In jail, the 72-year-old antigovernment extremist came up with a plan, drew a map, and arranged for a $5,000 down payment on the $100,000 he offered to pay an assassin to shoot McBryde with a high-powered rifle as he entered the courthouse in Fort Worth, Texas. If that plan failed, Ballard wanted McBryde’s car bombed, court documents allege.
Fortunately, one of Ballard’s fellow inmates told prison officials about the scheme, saying that Ballard, like other so-called sovereign citizens, described himself as “immune from all laws of the United States.” In December, a Fort Worth federal jury convicted Ballard of solicitation to commit murder, and on March 17, a visiting judge from Louisiana sentenced him to 20 years in prison — ironically, the same amount of time Ballard reportedly feared he’d receive on the original tax charges.

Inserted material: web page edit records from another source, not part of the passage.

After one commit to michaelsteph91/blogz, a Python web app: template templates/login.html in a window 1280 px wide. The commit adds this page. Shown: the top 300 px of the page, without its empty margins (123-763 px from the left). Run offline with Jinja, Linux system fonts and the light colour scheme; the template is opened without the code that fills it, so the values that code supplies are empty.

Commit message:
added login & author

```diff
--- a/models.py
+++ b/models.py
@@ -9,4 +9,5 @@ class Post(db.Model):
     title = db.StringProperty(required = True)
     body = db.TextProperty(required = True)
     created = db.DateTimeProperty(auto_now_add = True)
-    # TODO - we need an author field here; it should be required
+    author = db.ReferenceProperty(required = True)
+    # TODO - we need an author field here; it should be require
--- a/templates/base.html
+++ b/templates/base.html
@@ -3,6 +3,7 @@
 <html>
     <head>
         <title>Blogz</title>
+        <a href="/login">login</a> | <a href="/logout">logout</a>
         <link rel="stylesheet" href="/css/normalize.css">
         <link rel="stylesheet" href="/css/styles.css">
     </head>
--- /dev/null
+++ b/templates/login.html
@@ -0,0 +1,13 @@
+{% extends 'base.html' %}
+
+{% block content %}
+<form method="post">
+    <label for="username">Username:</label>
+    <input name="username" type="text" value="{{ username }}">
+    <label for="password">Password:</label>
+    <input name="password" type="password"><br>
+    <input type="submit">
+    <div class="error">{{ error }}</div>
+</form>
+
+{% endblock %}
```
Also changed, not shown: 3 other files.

Ballard was hardly the only apparent sovereign citizen willing to resort to violence. On Jan. 15, sheriff’s deputies in Franklin County, Ohio, received a nasty surprise when they tried to deliver eviction papers to the home of Mark Kulis. Having been warned that Kulis, 55, could be dangerous, the deputies picked a time when he was known to be out of the house. On arrival, they found the oven and bedroom booby-trapped with explosive devices. Sheriff Zach Scott told the Intelligence Report that Kulis was a sovereign citizen, but the evidence on that was mixed and he may have been simply mentally ill.
A bomb squad safely disposed of the explosive devices, and Kulis, who was carrying a handgun when police arrested him near his home, was taken to jail. The Columbus Dispatch reported that he was charged with two felonies: carrying a concealed weapon and manufacturing dangerous ordnance.

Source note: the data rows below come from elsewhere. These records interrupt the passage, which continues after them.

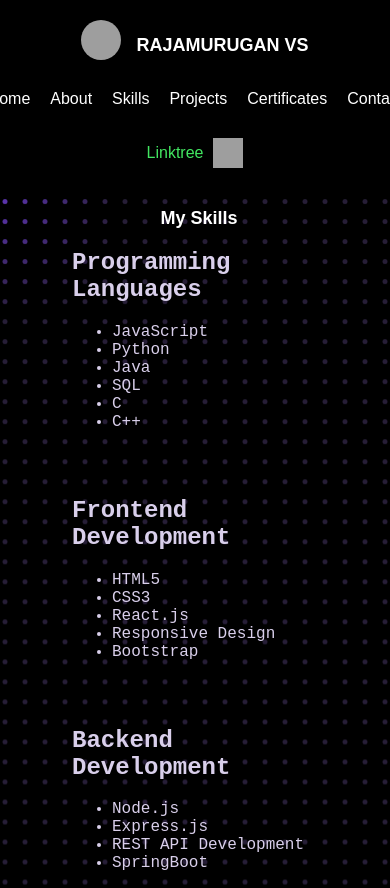
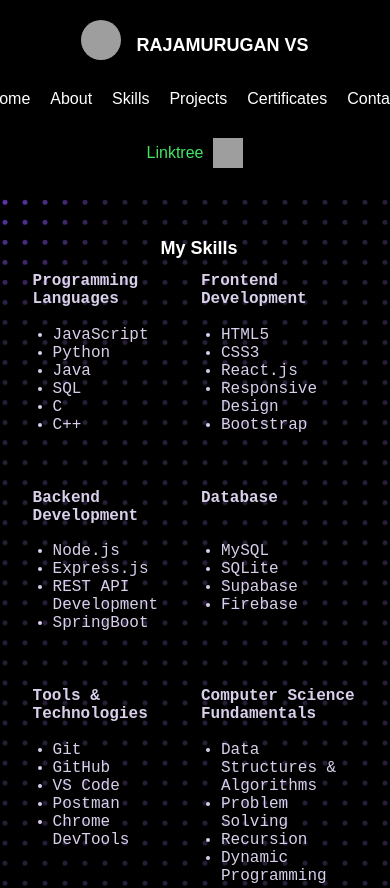
Before and after one commit to RAJAMURUGAN-VS/react-portfolio-journey, a React (Vite) app: page /react-portfolio-journey/skills in a window 390 px wide. Shown: the top 888 px of the page. Built offline with nearby package versions, Linux system fonts and the light colour scheme; grey boxes are pictures that could not be loaded.

Commit message:
feat: update all sections and improve responsiveness

```diff
--- a/src/Components/LightRays/LightRays.css
+++ b/src/Components/LightRays/LightRays.css
@@ -20,3 +20,9 @@
   pointer-events: auto;
   padding: 2rem 2rem 0;
 }
+
+@media(max-width: 576px) {
+  .light-rays-content {
+    padding: 24px;
+  }
+}
--- /dev/null
+++ b/src/data/skills.json
@@ -0,0 +1,62 @@
+{
+  "skills": [
+    {
+      "category": "Programming Languages",
+      "items": [
+        "JavaScript",
+        "Python",
+        "Java",
+        "SQL",
+        "C",
+        "C++"
+      ]
+    },
+    {
+      "category": "Frontend Development",
+      "items": [
+        "HTML5",
+        "CSS3",
+        "React.js",
+        "Responsive Design",
+        "Bootstrap"
+      ]
+    },
+    {
+      "category": "Backend Development",
+      "items": [
+        "Node.js",
+        "Express.js",
+        "REST API Development",
+        "SpringBoot"
+      ]
+    },
+    {
+      "category": "Database",
+      "items": [
+        "MySQL",
+        "SQLite",
+        "Supabase",
+        "Firebase"
+      ]
+    },
+    {
+      "category": "Tools & Technologies",
+      "items": [
+        "Git",
+        "GitHub",
+        "VS Code",
+        "Postman",
+        "Chrome DevTools"
+      ]
+    },
+    {
+      "category": "Computer Science Fundamentals",
+      "items": [
+        "Data Structures & Algorithms",
+        "Problem Solving",
+        "Recursion",
+        "Dynamic Programming"
+      ]
+    }
+  ]
+}
--- a/src/pages/About/About.css
+++ b/src/pages/About/About.css
@@ -6,6 +6,7 @@
 .about-heading {
   text-align: center;
   color: aliceblue;
+  margin-top: 0px;
 }
 
 .about-content-container {
@@ -14,5 +15,14 @@
 
 .about-content {
   font-family: 'JetBrains Mono', monospace;
-  color: #d9cfeb;
+  color: #c6b1ec;
+  margin-bottom: 20px;
 }
+
+@media(max-width: 576px) {
+  .about-container {
+    padding: 0px;
+    padding-bottom: 40px;
+    text-align: left;
+  }
+}
--- a/src/pages/Certificates/Certificates.css
+++ b/src/pages/Certificates/Certificates.css
@@ -1,6 +1,6 @@
 .certificates-bg-container {
-  padding-left: 40px;
-  padding-right: 40px;
+  padding-left: 30px;
+  padding-right: 30px;
 }
 
 .certificates-heading {
--- a/src/pages/Home/Home.css
+++ b/src/pages/Home/Home.css
@@ -102,6 +102,9 @@
 }
 
 @media(max-width: 576px) {
+  .home-bg-container {
+    gap: 40px;
+  }
   .home-button-container {
     margin-bottom: 50px;
   }
--- a/src/pages/Skills/Skills.css
+++ b/src/pages/Skills/Skills.css
@@ -1,11 +1,6 @@
 .skills-heading {
   color: aliceblue;
   margin-top: 0px;
-}
-
-.skills-icon {
-  height: 80px;
-  width: 80px;
 }
 
 .skills-container {
@@ -22,10 +17,28 @@
 .skills-category {
   color: #d9cfeb;
   font-family: 'JetBrains Mono', monospace;
+  width: 20%;
+}
+
+.skills-category-heading {
+  font-size: 20px;
+}
+
+.skills-list {
+  margin-left: 14px;
 }
 
 @media(max-width: 576px) {
   .skills-container {
-    justify-content: flex-start;
+    padding: 0px;
+    gap: 12px;
+  }
+  .skills-category {
+    width: 48%;
+    margin-bottom: 30px;
+  }
+  .skills-category-heading {
+    font-size: 16px;
+    height: 40px;
   }
 }
--- a/src/pages/Skills/Skills.jsx
+++ b/src/pages/Skills/Skills.jsx
@@ -1,5 +1,6 @@
 import DotGrid from "../../Components/DotGrid"
 import './Skills.css'
+import data from '../../data/skills.json'
 
 const Skills = () => {
   return (
@@ -18,7 +19,7 @@ const Skills = () => {
           style={{ width: '100%', height: '100%' }}
         />
       </div>
-      <div style={{ position: 'relative', zIndex: 1, padding: '2rem', paddingTop: '10px'}}>
+      <div style={{ position: 'relative', zIndex: 1, padding: '2rem', paddingTop: '40px'}}>
         <h1 className="skills-heading">My Skills</h1>
         {/* <div className="skills-icon-container">
           <img src="https://res.cloudinary.com/dydplsxdj/image/upload/v1771249806/java_uwpl7d.png" alt="java-icon" className="skills-icon" />
@@ -29,64 +30,15 @@ const Skills = () => {
           <img src="https://res.cloudinary.com/dydplsxdj/image/upload/v1771250576/nodejs_cyraju.png" alt="java-icon" className="skills-icon" />
         </div> */}
         <div className="skills-container">
-          <div class="skills-category">
-            <h2>Programming Languages</h2>
-            <ul>
-              <li>JavaScript</li>
-              <li>Python</li>
-              <li>Java</li>
-              <li>SQL</li>
-              <li>C</li>
-              <li>C++</li>
-            </ul>
-          </div>
-          <div class="skills-category">
-            <h2>Frontend Development</h2>
-            <ul>
-              <li>HTML5</li>
-              <li>CSS3</li>
-              <li>React.js</li>
-              <li>Responsive Design</li>
-              <li>Bootstrap</li>
-            </ul>
-          </div>
-          <div class="skills-category">
-            <h2>Backend Development</h2>
-            <ul>
-              <li>Node.js</li>
-              <li>Express.js</li>
-              <li>REST API Development</li>
-              <li>SpringBoot</li>
-            </ul>
-          </div>
-          <div class="skills-category">
-            <h2>Database</h2>
-            <ul>
-              <li>MySQL</li>
-              <li>SQLite</li>
-              <li>Supabase</li>
-              <li>Firebase</li>
-            </ul>
-          </div>
-          <div class="skills-category">
-            <h2>Tools & Technologies</h2>
-            <ul>
-              <li>Git</li>
-              <li>GitHub</li>
-              <li>VS Code</li>
-              <li>Postman</li>
-              <li>Chrome DevTools</li>
-            </ul>
-          </div>
-          <div class="skills-category">
-            <h2>Computer Science Fundamentals</h2>
-            <ul>
-              <li>Data Structures & Algorithms</li>
-              <li>Problem Solving</li>
-              <li>Recursion</li>
-              <li>Dynamic Programming</li>
-            </ul>
-          </div>
+          {data.skills.map(each => (
+            <div class="skills-category">
+              <h2 className="skills-category-heading">{each.category}</h2>
+              <ul className="skills-list">{each.items.map(each => (
+                <li>{each}</li>
+              ))}
+              </ul>
+            </div>
+          ))}
         </div>
       </div>
     </div>
```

Meanwhile, on Feb. 7, three men connected to the Republic for the united States of America, the largest and most organized sovereign group active today, were found guilty of mail fraud. James Chappell Dew, 59, of North Myrtle Beach, S.C., Jerry Elmo Hartsoe, 57, of West Columbia, S.C., and Mark Shannon, 49, of Franklin, Tenn., each face up to 30 years in prison and fines of $250,000 for telling victims they had access to secret government accounts and would, for a fee, pay off mortgages, credit cards and other types of debt.
Instead, they pocketed the money and sent banks fancily worded but ultimately meaningless documents “designed,” according to an FBI affidavit, “to confuse, delay or otherwise obstruct the lawful role of the IRS, the United States Bankruptcy Trustee and the banks.” Many of the men’s “clients” lost their homes to foreclosure.